Stowaway on-board ‘Aquitania’ – WX16931 OSWALD, Henry Christopher (aka  Hugh) ‘Horse’ or ‘Harry’ 

WX16931 Henry Christopher aka  Hugh Christopher
Oswald was originally assigned as a reinforcement for 2/16th Battalion but whilst on pre-embarkation leave he became ill and missed his draft.
WX16931 Henry Christopher aka  Hugh Christopher and ‘Horse’  – he was the stowaway  on ‘Aquitania’.
He had enlisted 22 July 1941 at Claremont.
Fearful he would miss all the action, the determined 19 year old Oswald got himself onboard the ‘Aquitania’ which sailed from Gauge Roads off Fremantle on the afternoon of 16th January 1942.
This would not have been too challenging to undertake – ‘Aquitania’ was anchored for one night only.  The 2/4th on board via Darwin, had been ordered they ‘were not to take leave’ i.e. No Leave Granted,  which distressed and angered the boys as they had been away from home and WA for about 6 months training in SA and NT.  They wanted to see their families and loved ones before they went to war – not informed of their destination until they were underway from Fremantle to Singapore  of course they were aware of the odds – they may not survive.  This was their last chance for goodbye, for some an opportunity to see newborn babies
100 and 100s of 2/4th boys got themselves off ‘Aquitania’ while supplies and reinforcements from Northam were being loaded onto the ship from pontoons, etc.  There was madness with pontoons rocking pecariously.   (Most 2/4th managed to reboard before the ship sailed at midday the next day – but about 100 well-trained gunners were unable to do so, many of them locked up by local Military Police who would not release them).
The other nearly 2,000 soldiers on ‘Aquitania’ were reinforcements  to top up the depleted 8th Division Battalions who had suffered heavy losses during intense fighting  in Malaysia.  The men were new enlistments.
He was officially transferred to 2/4th on the same day from 2/16th Battalion reinforcements.  He joined ‘E’ Company and was fortunate to survive the Japanese surprise attack at south west Bukit Timah on 12 Feb 1942.
On the last day of fighting before capitulation to Japan,  Oswald was shell shocked and admitted to 2/9th Field Ambulance on 15 Feb 1942.   Admitted to 2/13th Australian General Hospital on 16th and discharged to unit on 21st Feb.
From Singapore, ‘Horse’ or ‘Harry’ as he was known, was selected in 1943 to work on Burma-Thai railway with ‘D’ Force Thailand V Battalion.   ‘V’ Battalion had the highest death rate of ‘D’ Force, 50% of the men did not return from  Thailand due to starvation, tropical illnesses, working very long like slaves in tough conditions without shoes and clothing, under spiteful and bullying guards who saw these weakened men as targets for their sadism and their appalling living  conditions in muddied camps in rainy conditions.
Henry Christopher Oswald was evacuated sick from Kuii Camp, Burma -Thai Railway and died of dysentery at Kanchanaburi Base Hospital on 7 November 1943 aged 21 years.
Oswald recorded his NOK as his married sister Elizabeth Luff, 94 Onslow Road, Shenton Park.  In 1953 his medals were posted to Elizabeth Luff at 24 Gill Street, Mosman Park.  We believe Elizabeth may have died 1 October 1964 aged 47 years at North Innaloo.  We have been unable to identify Elizabeth’s husband’s name, nor the names of his parents.

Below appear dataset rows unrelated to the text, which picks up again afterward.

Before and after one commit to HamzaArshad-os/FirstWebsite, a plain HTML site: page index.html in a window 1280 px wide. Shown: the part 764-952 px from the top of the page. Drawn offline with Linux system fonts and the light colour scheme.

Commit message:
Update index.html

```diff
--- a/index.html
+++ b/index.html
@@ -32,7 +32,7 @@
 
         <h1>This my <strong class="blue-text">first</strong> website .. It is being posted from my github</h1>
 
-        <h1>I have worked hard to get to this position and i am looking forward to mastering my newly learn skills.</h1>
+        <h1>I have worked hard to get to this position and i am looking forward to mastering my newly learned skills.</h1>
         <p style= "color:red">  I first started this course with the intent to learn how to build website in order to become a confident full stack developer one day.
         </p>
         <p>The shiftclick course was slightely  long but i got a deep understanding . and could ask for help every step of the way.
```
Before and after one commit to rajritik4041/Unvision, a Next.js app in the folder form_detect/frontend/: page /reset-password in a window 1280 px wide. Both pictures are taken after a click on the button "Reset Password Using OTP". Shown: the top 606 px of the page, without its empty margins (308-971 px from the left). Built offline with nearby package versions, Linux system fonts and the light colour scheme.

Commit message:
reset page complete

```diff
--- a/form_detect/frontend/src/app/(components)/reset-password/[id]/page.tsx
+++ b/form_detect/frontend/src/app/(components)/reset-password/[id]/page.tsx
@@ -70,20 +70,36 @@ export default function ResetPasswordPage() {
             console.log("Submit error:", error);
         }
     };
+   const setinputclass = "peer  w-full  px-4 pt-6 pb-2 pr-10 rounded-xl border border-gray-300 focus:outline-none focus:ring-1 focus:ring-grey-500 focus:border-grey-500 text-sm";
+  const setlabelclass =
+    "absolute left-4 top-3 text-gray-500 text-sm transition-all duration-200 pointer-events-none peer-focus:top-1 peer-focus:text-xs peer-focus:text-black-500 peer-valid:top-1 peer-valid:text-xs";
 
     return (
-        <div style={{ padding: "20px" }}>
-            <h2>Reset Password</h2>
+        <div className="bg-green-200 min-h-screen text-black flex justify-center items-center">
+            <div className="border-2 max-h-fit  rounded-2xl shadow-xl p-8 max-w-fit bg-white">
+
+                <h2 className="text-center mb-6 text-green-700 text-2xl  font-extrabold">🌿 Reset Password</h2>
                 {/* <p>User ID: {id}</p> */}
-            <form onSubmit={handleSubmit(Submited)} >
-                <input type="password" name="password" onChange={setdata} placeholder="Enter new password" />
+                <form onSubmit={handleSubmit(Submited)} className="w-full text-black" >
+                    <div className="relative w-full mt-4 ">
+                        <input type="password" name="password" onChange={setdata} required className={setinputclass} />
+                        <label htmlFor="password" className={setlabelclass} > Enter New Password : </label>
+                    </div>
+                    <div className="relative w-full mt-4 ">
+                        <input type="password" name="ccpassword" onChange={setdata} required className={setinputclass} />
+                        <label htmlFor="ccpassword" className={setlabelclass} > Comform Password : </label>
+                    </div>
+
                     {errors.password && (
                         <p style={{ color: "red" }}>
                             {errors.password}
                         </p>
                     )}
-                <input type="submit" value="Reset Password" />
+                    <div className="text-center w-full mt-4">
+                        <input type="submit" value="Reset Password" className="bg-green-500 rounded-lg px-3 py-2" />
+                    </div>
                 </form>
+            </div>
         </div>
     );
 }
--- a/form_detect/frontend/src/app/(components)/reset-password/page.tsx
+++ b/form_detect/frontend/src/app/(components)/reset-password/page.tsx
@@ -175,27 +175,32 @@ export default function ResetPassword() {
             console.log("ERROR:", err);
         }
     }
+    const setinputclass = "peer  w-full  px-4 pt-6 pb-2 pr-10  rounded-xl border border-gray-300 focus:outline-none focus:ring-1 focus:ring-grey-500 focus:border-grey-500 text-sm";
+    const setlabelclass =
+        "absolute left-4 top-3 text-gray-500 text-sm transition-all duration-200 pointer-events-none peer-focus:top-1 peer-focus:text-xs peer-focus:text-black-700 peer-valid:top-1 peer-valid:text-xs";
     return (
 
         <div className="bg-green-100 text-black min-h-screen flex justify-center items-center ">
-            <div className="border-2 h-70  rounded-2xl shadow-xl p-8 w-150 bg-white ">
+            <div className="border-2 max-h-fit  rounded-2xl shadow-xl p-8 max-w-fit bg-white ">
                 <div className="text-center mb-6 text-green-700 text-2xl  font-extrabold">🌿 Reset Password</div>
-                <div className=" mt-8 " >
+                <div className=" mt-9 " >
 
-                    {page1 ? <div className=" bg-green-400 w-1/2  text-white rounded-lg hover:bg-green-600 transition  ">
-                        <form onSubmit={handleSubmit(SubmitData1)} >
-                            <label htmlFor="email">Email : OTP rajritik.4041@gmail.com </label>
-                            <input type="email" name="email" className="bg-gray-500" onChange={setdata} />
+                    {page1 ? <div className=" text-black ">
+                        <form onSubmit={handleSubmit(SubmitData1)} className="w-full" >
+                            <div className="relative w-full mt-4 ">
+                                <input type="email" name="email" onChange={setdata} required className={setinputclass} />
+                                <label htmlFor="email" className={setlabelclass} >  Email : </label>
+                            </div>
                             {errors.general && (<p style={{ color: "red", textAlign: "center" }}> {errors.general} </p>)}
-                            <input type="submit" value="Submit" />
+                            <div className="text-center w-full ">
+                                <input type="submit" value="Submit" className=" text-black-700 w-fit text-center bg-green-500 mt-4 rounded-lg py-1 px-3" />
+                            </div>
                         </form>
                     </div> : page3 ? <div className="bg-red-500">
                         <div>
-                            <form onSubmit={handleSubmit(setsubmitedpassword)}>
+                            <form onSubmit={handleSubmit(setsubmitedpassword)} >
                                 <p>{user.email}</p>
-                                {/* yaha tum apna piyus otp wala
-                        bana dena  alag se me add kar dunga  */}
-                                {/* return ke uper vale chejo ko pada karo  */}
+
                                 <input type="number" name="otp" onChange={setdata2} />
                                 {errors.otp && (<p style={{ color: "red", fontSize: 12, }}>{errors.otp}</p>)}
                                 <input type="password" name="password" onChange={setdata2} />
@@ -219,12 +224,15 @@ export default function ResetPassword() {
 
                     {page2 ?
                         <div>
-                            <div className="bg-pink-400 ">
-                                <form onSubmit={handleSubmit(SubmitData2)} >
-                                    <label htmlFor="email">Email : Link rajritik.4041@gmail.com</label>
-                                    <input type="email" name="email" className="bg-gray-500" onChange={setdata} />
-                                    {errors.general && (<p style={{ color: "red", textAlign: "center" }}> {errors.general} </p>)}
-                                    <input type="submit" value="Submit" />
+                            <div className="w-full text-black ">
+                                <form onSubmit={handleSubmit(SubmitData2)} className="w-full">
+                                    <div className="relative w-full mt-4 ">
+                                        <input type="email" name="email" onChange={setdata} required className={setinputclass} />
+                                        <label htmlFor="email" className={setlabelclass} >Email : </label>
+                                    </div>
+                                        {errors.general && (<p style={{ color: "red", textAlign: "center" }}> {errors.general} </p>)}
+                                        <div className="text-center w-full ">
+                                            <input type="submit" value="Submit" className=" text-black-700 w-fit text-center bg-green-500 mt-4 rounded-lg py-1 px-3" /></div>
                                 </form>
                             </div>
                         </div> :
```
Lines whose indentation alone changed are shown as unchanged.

Some of the barbaric cruelty V Battalion endured:

WX8425       Leadbitter, Edward Johnathan died 10/10/1943 cholera, aged 24 years (prior to his death, Ted Leadbitter was severely kicked and beaten unconscious by ‘Black Cat’, Brutal Japanese engineer.) Photo below.

William  Andrew Dwyer WX10390, D Force Thailand V Battalion
Dwyer William A
had been in a weak and delirious state thought to be brought on by cerebral malaria. He had been placed in a cholera camp. A sadistic Japanese Engineer Corporal known as ‘Black Cat’ took great delight in beating Bill Dwyer unconscious.   ‘Black Cat’ then pushed bamboo sticks into Bill’s ears and eyes! Another POW witness said Bill stood up magnificently to what was an unprovoked barbaric attack on a seriously ill man. Bill Dwyer died on the night of 22 August 1943. Lieutenant ‘Scotty’ Howell, 2/3rd Reserve Motor Transport Company witnessed this insane and sickening act – it is thought Bill Dwyer was with ‘W’ Party when attacked with such depravity. Tom Gough was also on this party.